We Have Scorched The Snake Not Killed It
What does the quote “We have scorched the snake, not killed it: ...Remains in danger of her former tooth,” mean in Macbeth?
We have scotch'd the snake, not kill'd it.(15)
She'll close and be herself, whilst our poor malice
Remains in danger of her former tooth. (Act 2, Scene II)
Macbeth tells Lady Macbeth that he is worried that there is still a threat to his kingship, so he needs to take further action.
This conversation takes place after Macbeth has killed Duncan. He was convinced to do so by Lady Macbeth. Once king, Macbeth is not satisfied. He decides that Banquo is a threat, because he knows about the witches’ prophesies that his sons will be king after Macbeth.
Our fears in Banquo
Stick deep, and in his royalty of nature
Reigns that which would be fear'd. (Act 3, Scene 2, p. 42)
Macbeth is worried that Banquo will betray him, or even that he might be suspicious that Macbeth killed Duncan.
Lady Macbeth tells her husband “What's done is done” (p. 45). She is convinced that all they needed to do was kill Duncan and then everything would be fine.
Macbeth is worried though. When he tells her they have “scotch’d” the snake and not killed it, he is using the snake as a metaphor for the threat to his being king. They might have killed Duncan, but they are still not safe. The “former tooth” can come back to get them. There are people who are a threat to them, and they have to be dealt with.
Better be with the dead
Whom we, to gain our peace, have sent to peace,

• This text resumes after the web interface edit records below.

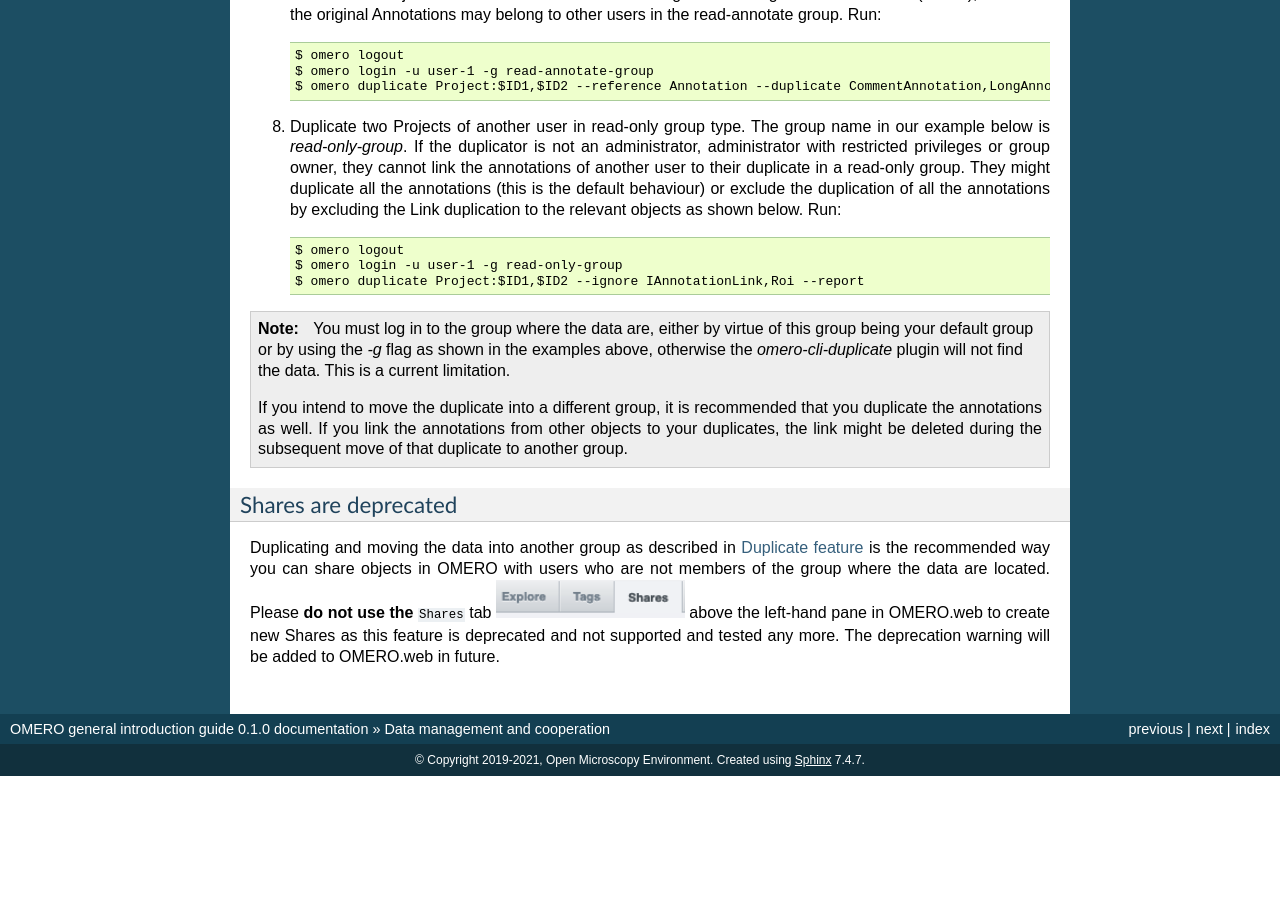
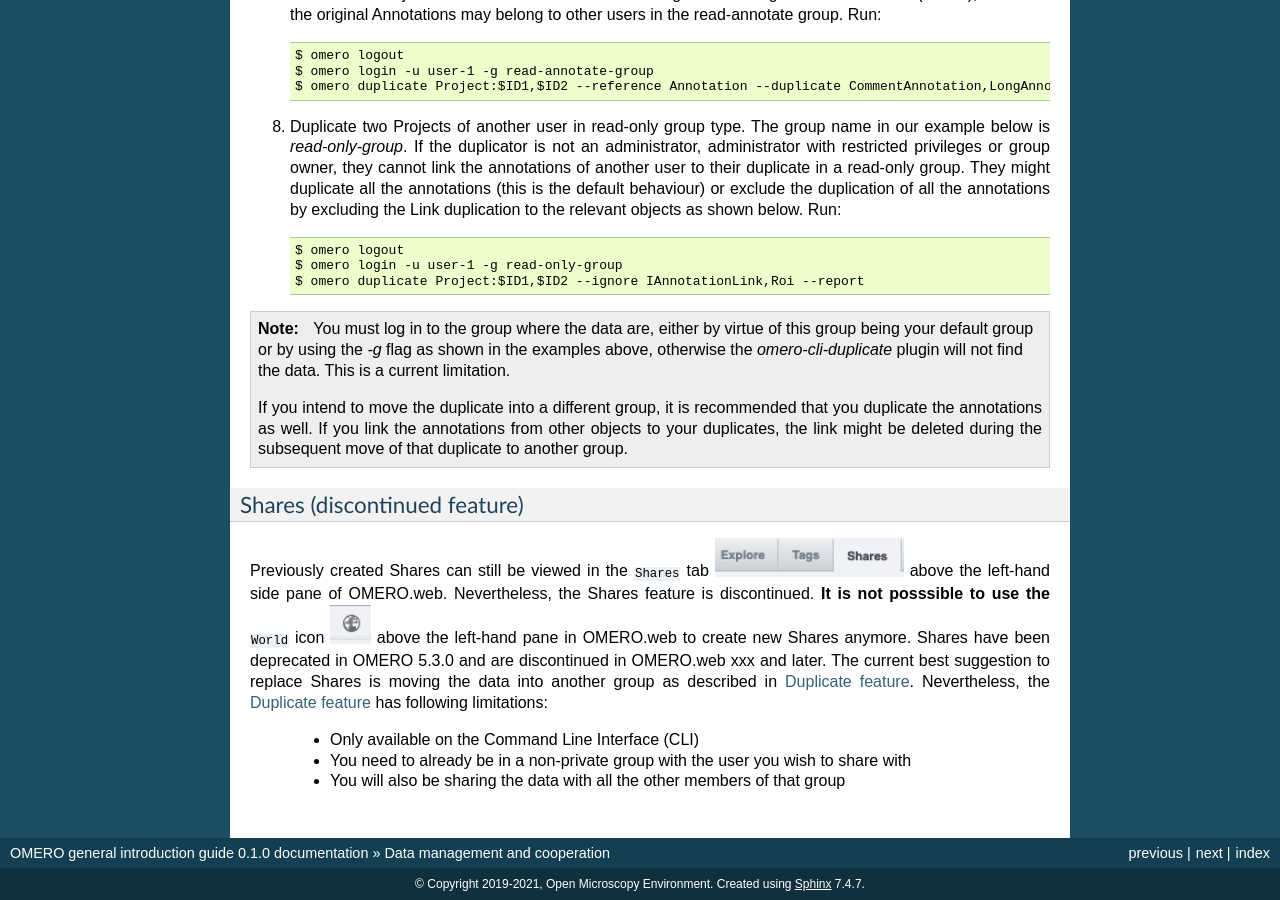
Before and after one commit to ome/omero-guide-introduction, a Sphinx documentation site: the page built from docs/data-management.rst, in a window 1280 px wide and 900 px high, scrolled down 8999 px. Built offline with Sphinx 7.4.7, drawn with Linux system fonts in a browser that asks for light colours; before the commit the page ends 9775 px from its top, so only the background shows below that; some of the changed text lies outside the part shown.

Commit message:
Reformulate, add warnings

```diff
--- a/docs/data-management.rst
+++ b/docs/data-management.rst
@@ -393,7 +393,7 @@
 duplicate the linked file, thus doubling the storage
 space necessary for these File Attachment files.
 
-Use this Duplicate feature to :ref:`replace the deprecated Shares feature<Shares>`.
+Use this Duplicate feature to :ref:`replace the discontinued Shares feature<Shares>`.
 
 Resources
 ---------
@@ -512,10 +512,14 @@
 
 .. _Shares:
 
-Shares are deprecated
-~~~~~~~~~~~~~~~~~~~~~
+Shares (discontinued feature)
+~~~~~~~~~~~~~~~~~~~~~~~~~~~~~
 
-Duplicating and moving the data into another group as described in :ref:`Duplicate feature<Duplicatecli>` is the recommended way you can share objects in OMERO with users who are not members of the group where the data are located. Please **do not use the** ``Shares``  tab |image6| above the left-hand pane in OMERO.web to create new Shares as this feature is deprecated and not supported and tested any more. The deprecation warning will be added to OMERO.web in future.
+Previously created Shares can still be viewed in the ``Shares`` tab |image6| above the left-hand side pane of OMERO.web. Nevertheless, the Shares feature is discontinued. **It is not posssible to use the** ``World`` icon |image7| above the left-hand pane in OMERO.web to create new Shares anymore. Shares have been deprecated in OMERO 5.3.0 and are discontinued in OMERO.web xxx and later. The current best suggestion to replace Shares is moving the data into another group as described in :ref:`Duplicate feature<Duplicatecli>`. Nevertheless, the :ref:`Duplicate feature<Duplicatecli>` has following limitations:
+
+ - Only available on the Command Line Interface (CLI)
+ - You need to already be in a non-private group with the user you wish to share with
+ - You will also be sharing the data with all the other members of that group
 
 .. |image0| image:: images/management1.png
    :height: 3.4592in
@@ -539,6 +543,8 @@
    :height: 4.9in
 .. |image6| image:: images/management7.png
    :height: 0.4in
+.. |image7| image:: images/management8.png
+   :height: 0.4in
 .. |image16| image:: images/management16.png
    :width: 0.22917in
    :height: 0.1875in
```
Also changed, not shown: docs/images/management8.png (added).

Than on the torture of the mind to lie
In restless ecstasy. (Act 3, Scene 2, p. 45)
Macbeth is worried. Lady Macbeth still does not know how much. She finds out during the dinner, when Macbeth acts strangely seeing Banquo’s ghost. She begins to doubt their actions, leading to her eventual downfall into madness.

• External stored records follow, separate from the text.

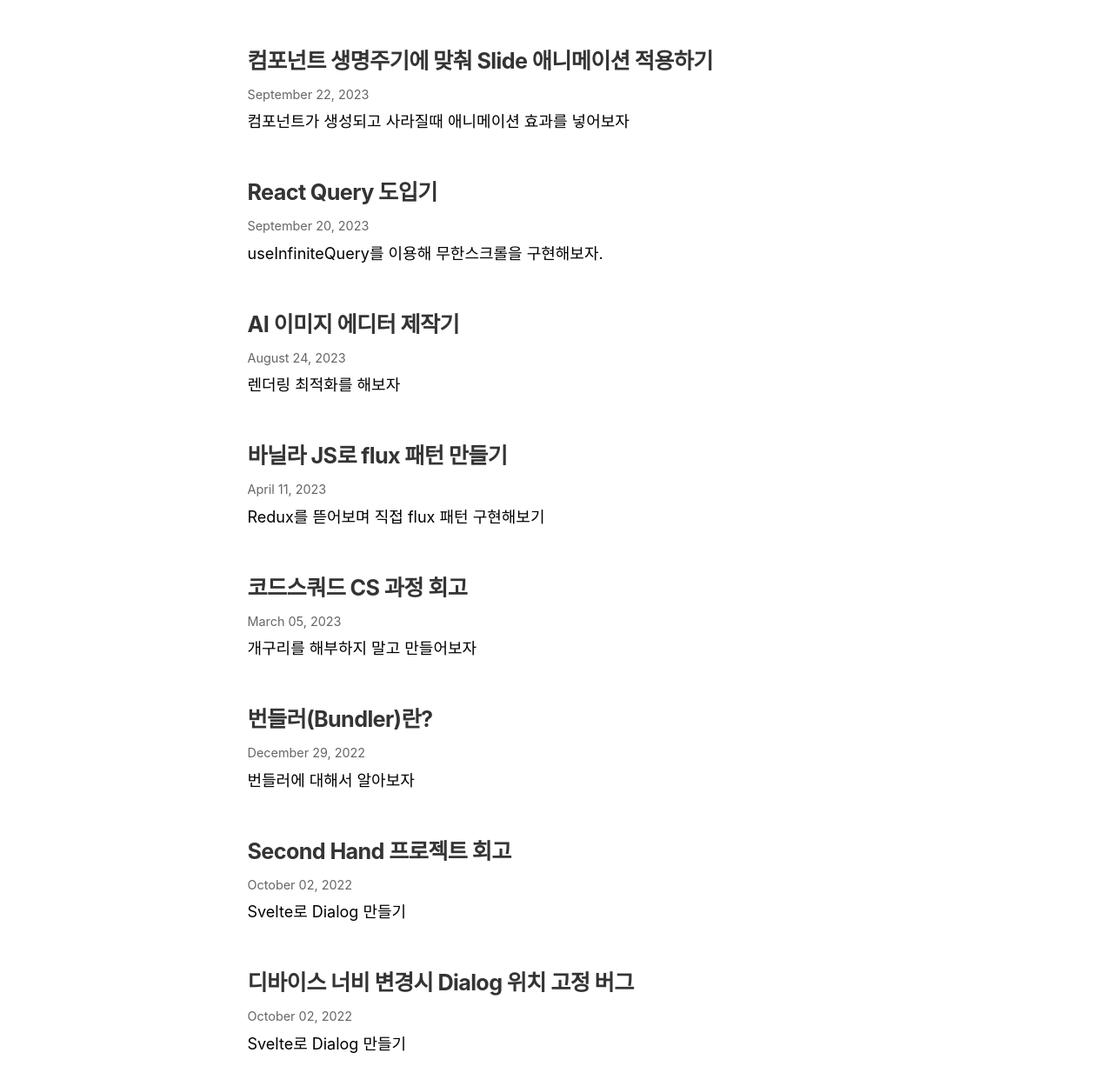
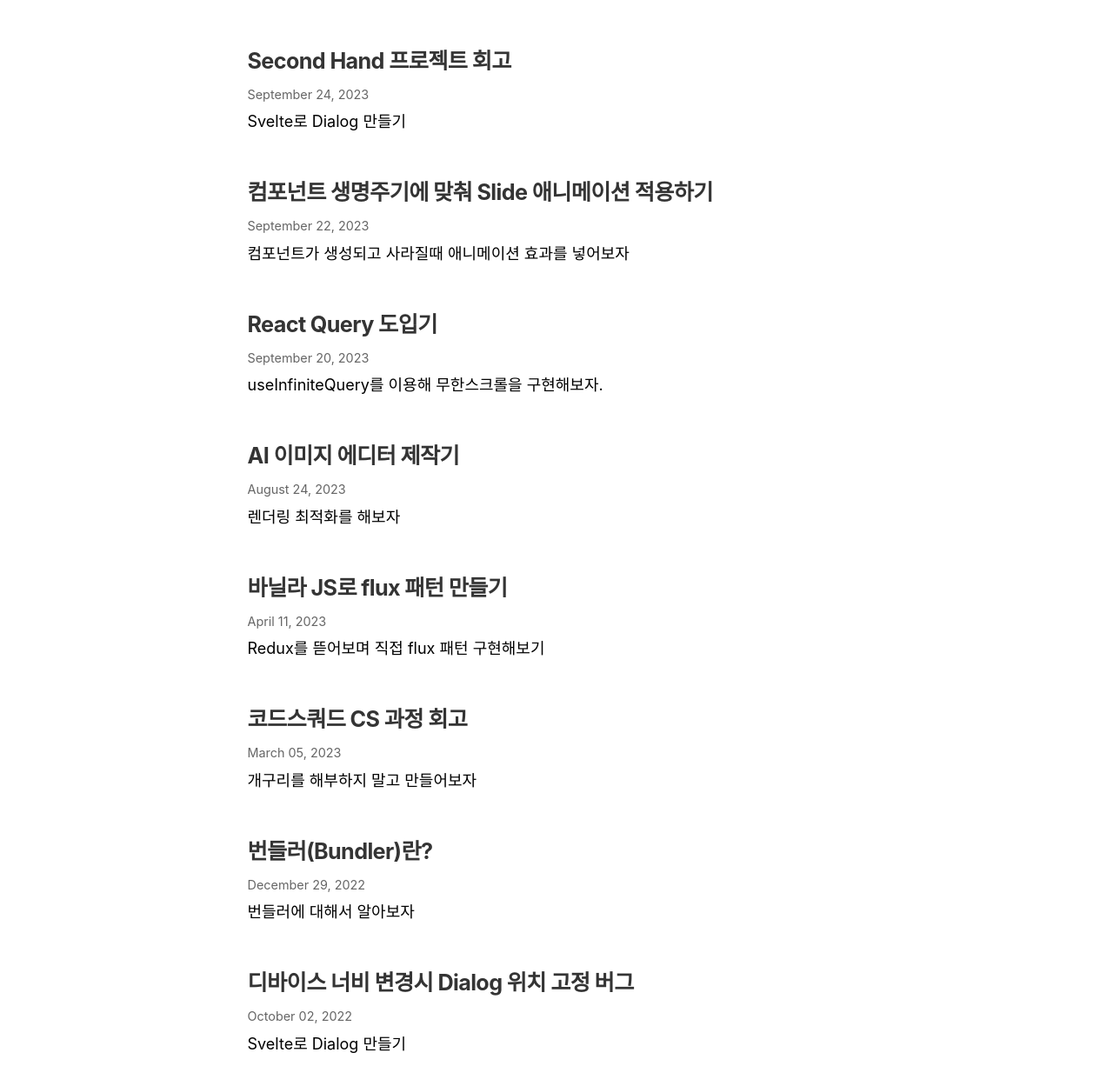
Before and after one commit to realsnoopso/realsnoopso, a Gatsby site in the folder realsnoopso/: page / in a window 1280 px wide. Shown: the part 51-1300 px from the top of the page at 87% size. Built offline with nearby package versions, Linux system fonts and the light colour scheme; Gatsby itself is replaced by a stand-in of ours; a web font is replaced by a local one.

Commit message:
Change the date

```diff
--- a/realsnoopso/content/blog/secondHandRetro/index.md
+++ b/realsnoopso/content/blog/secondHandRetro/index.md
@@ -1,6 +1,6 @@
 ---
 title: Second Hand 프로젝트 회고
-date: 2022-10-02T00:00:32.169Z
+date: 2023-09-24T00:00:32.169Z
 description: Svelte로 Dialog 만들기
 ---
 # 프로젝트 시작
```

Macbeth’s reaction to becoming king is indicative of his personality. He has what he wanted, but he is afraid to lose it. Lady Macbeth assumes that they are fine. They have what they want. She has underestimated her husband’s arrogance, greed, and paranoia. He is about to go on a killing spree to eliminate these so-called threats, and in the end it destroys both of them. She succumbs to guilt and loses her mind, eventually killing herself. Macbeth’s murder of Macduff’s family causes the man to get his revenge at all costs, and Macbeth loses his head—literally.